It was an otherwise rough night for Boyd, surrendering three home runs and giving back a 5-2 lead.
“All in all, I felt good,” Boyd said. “I just made a few mistakes and they happened to leave the yard.”
As much as maybe Boyd schooled Mercado, he learned a lesson himself, courtesy of Francisco Lindor and Carlos Santana.
Boyd walked Lindor on four pitches leading off the bottom of the first inning. The Tigers, rightfully so, have become hyper-vigilant about teams stealing bases on them – especially the Indians, who stole their 10th base against the Tigers Friday night.
The issue is compounded for Boyd, too, because his move to first base is suddenly on the umpires’ watch list. He had been called for balks in his two previous starts.
“Some pitchers do it and get away with it and some pitchers don’t,” manager Ron Gardenhire said before the game. “But once you get one called, it goes right through the league and all the umpires know — ‘That guy has a balk move.’ And now he’s going to get hammered every time.
“Before that, it never got called.”
Boyd leads the American League with four pick-offs, but he’s modified his move with the heightened umpire scrutiny. Needless to say, paying attention to runners was a topic going into the game. And Boyd did what he’s supposed to do with Lindor at first base.

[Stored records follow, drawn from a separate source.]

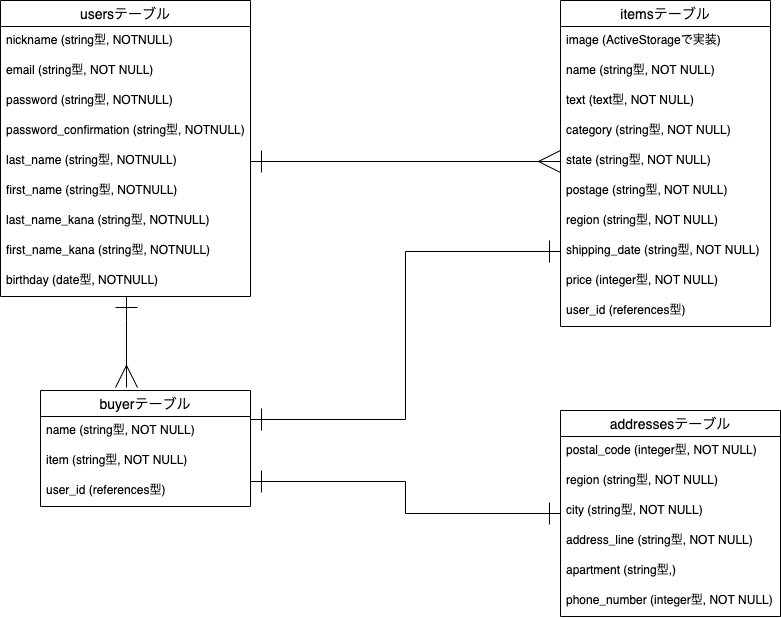
Above: .drawio.png in ginpen1/furima-34780 (draw.io), before the change. Source tidied: cells renumbered, new cells last; positions are measured from the earlier drawing's top-left corner, leaving out a move shared by most shapes.
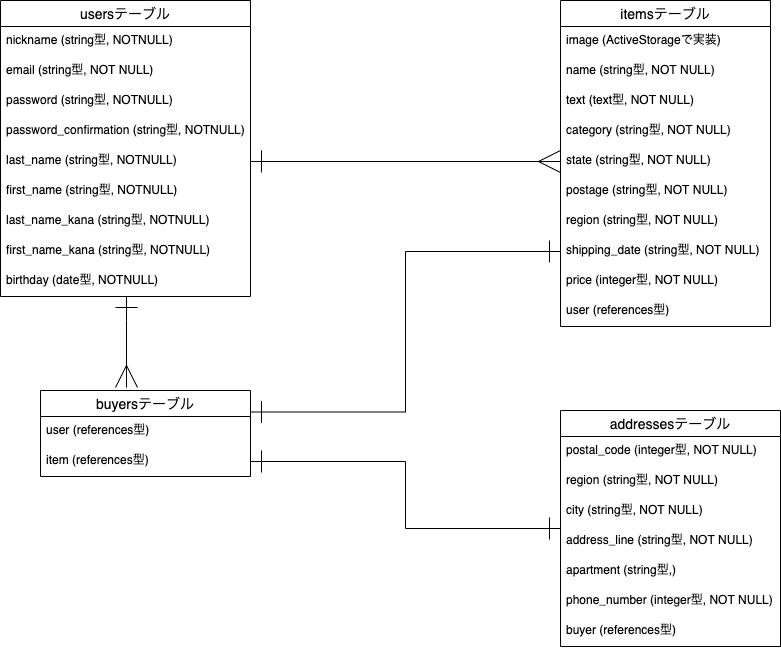
Above is the later version.

What changed in the source:
```diff
@@ -71,28 +71,23 @@
     <mxCell id="22" value="price (integer型, NOT NULL)" style="text;strokeColor=none;fillColor=none;spacingLeft=4;spacingRight=4;overflow=hidden;fontSize=12;" parent="13" vertex="1">
       <mxGeometry y="266" width="210" height="30" as="geometry" />
     </mxCell>
-    <mxCell id="23" value="user_id (references型)" style="text;strokeColor=none;fillColor=none;spacingLeft=4;spacingRight=4;overflow=hidden;fontSize=12;" parent="13" vertex="1">
+    <mxCell id="23" value="user (references型)" style="text;strokeColor=none;fillColor=none;spacingLeft=4;spacingRight=4;overflow=hidden;fontSize=12;" parent="13" vertex="1">
       <mxGeometry y="296" width="210" height="30" as="geometry" />
     </mxCell>
-    <mxCell id="24" value="buyerテーブル" style="swimlane;fontStyle=0;horizontal=1;startSize=26;align=center;fontSize=14;" parent="1" vertex="1">
-      <mxGeometry x="40" y="390" width="210" height="116" as="geometry" />
+    <mxCell id="24" value="buyersテーブル" style="swimlane;fontStyle=0;horizontal=1;startSize=26;align=center;fontSize=14;" parent="1" vertex="1">
+      <mxGeometry x="40" y="390" width="210" height="86" as="geometry" />
     </mxCell>
-    <mxCell id="25" value="name (string型, NOT NULL)" style="text;strokeColor=none;fillColor=none;spacingLeft=4;spacingRight=4;overflow=hidden;fontSize=12;" parent="24" vertex="1">
-      <mxGeometry y="26" width="210" height="30" as="geometry" />
-    </mxCell>
-    <mxCell id="26" value="item (string型, NOT NULL)" style="text;strokeColor=none;fillColor=none;spacingLeft=4;spacingRight=4;overflow=hidden;fontSize=12;" parent="24" vertex="1">
-      <mxGeometry y="56" width="210" height="30" as="geometry" />
-    </mxCell>
+    <mxCell id="38" value="user (references型)" style="text;strokeColor=none;fillColor=none;spacingLeft=4;spacingRight=4;overflow=hidden;fontSize=12;" parent="24" vertex="1">
+      <mxGeometry y="26" width="210" height="30" as="geometry" />
+    </mxCell>
-    <mxCell id="27" value="user_id (references型)" style="text;strokeColor=none;fillColor=none;spacingLeft=4;spacingRight=4;overflow=hidden;points=[[0,0.5],[1,0.5]];portConstraint=eastwest;fontSize=12;" parent="24" vertex="1">
-      <mxGeometry y="86" width="210" height="30" as="geometry" />
+    <mxCell id="27" value="item (references型)" style="text;strokeColor=none;fillColor=none;spacingLeft=4;spacingRight=4;overflow=hidden;points=[[0,0.5],[1,0.5]];portConstraint=eastwest;fontSize=12;" parent="24" vertex="1">
+      <mxGeometry y="56" width="210" height="30" as="geometry" />
     </mxCell>
-    <mxCell id="28" style="edgeStyle=orthogonalEdgeStyle;rounded=0;jettySize=auto;html=1;startArrow=ERone;startFill=0;startSize=20;endArrow=ERone;endFill=0;endSize=20;" parent="1" edge="1" source="29">
-      <mxGeometry relative="1" as="geometry">
-        <mxPoint x="250" y="481" as="targetPoint" />
-      </mxGeometry>
+    <mxCell id="28" style="edgeStyle=orthogonalEdgeStyle;rounded=0;jettySize=auto;html=1;startArrow=ERone;startFill=0;startSize=20;endArrow=ERone;endFill=0;endSize=20;entryX=1;entryY=0.5;entryDx=0;entryDy=0;" parent="1" edge="1" source="29" target="27">
+      <mxGeometry relative="1" as="geometry" />
     </mxCell>
     <mxCell id="29" value="addressesテーブル" style="swimlane;fontStyle=0;horizontal=1;startSize=26;align=center;fontSize=14;" parent="1" vertex="1">
-      <mxGeometry x="560" y="410" width="220" height="206" as="geometry" />
+      <mxGeometry x="560" y="410" width="220" height="236" as="geometry" />
     </mxCell>
     <mxCell id="30" value="postal_code (integer型, NOT NULL)" style="text;strokeColor=none;fillColor=none;spacingLeft=4;spacingRight=4;overflow=hidden;fontSize=12;" parent="29" vertex="1">
       <mxGeometry y="26" width="220" height="30" as="geometry" />
@@ -109,8 +104,11 @@
     <mxCell id="34" value="apartment (string型,)" style="text;strokeColor=none;fillColor=none;spacingLeft=4;spacingRight=4;overflow=hidden;fontSize=12;" parent="29" vertex="1">
       <mxGeometry y="146" width="220" height="30" as="geometry" />
     </mxCell>
+    <mxCell id="39" value="phone_number (integer型, NOT NULL)" style="text;strokeColor=none;fillColor=none;spacingLeft=4;spacingRight=4;overflow=hidden;fontSize=12;" parent="29" vertex="1">
+      <mxGeometry y="176" width="220" height="30" as="geometry" />
+    </mxCell>
-    <mxCell id="35" value="phone_number (integer型, NOT NULL)" style="text;strokeColor=none;fillColor=none;spacingLeft=4;spacingRight=4;overflow=hidden;fontSize=12;" parent="29" vertex="1">
-      <mxGeometry y="176" width="220" height="30" as="geometry" />
+    <mxCell id="35" value="buyer (references型)" style="text;strokeColor=none;fillColor=none;spacingLeft=4;spacingRight=4;overflow=hidden;fontSize=12;" parent="29" vertex="1">
+      <mxGeometry y="206" width="220" height="30" as="geometry" />
     </mxCell>
     <mxCell id="36" style="edgeStyle=orthogonalEdgeStyle;rounded=0;jettySize=auto;html=1;exitX=1;exitY=0.5;exitDx=0;exitDy=0;entryX=0;entryY=0.5;entryDx=0;entryDy=0;endArrow=ERmany;endFill=0;startArrow=ERone;startFill=0;endSize=20;startSize=20;" parent="1" edge="1" source="8" target="18">
       <mxGeometry relative="1" as="geometry" />
```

He threw over to first twice, then when he made a pitch to Santana, he used a slide step, which gets the ball to the plate quicker. But in rushing the ball to the plate, the slider popped out of his hand and just floated over the heart of the plate.
Santana mashed it.
“Yeah, I rushed it a little bit,” Boyd said. “I made the adjustment right after that.”
Boyd got Santana out with fastballs in the third inning, but he threw him two biting sliders in the fifth — called strike and then a roll-over ground out.
“You have to tip your hat to him,” Boyd said. “He hit my mistake.
"That’s what good hitters do.”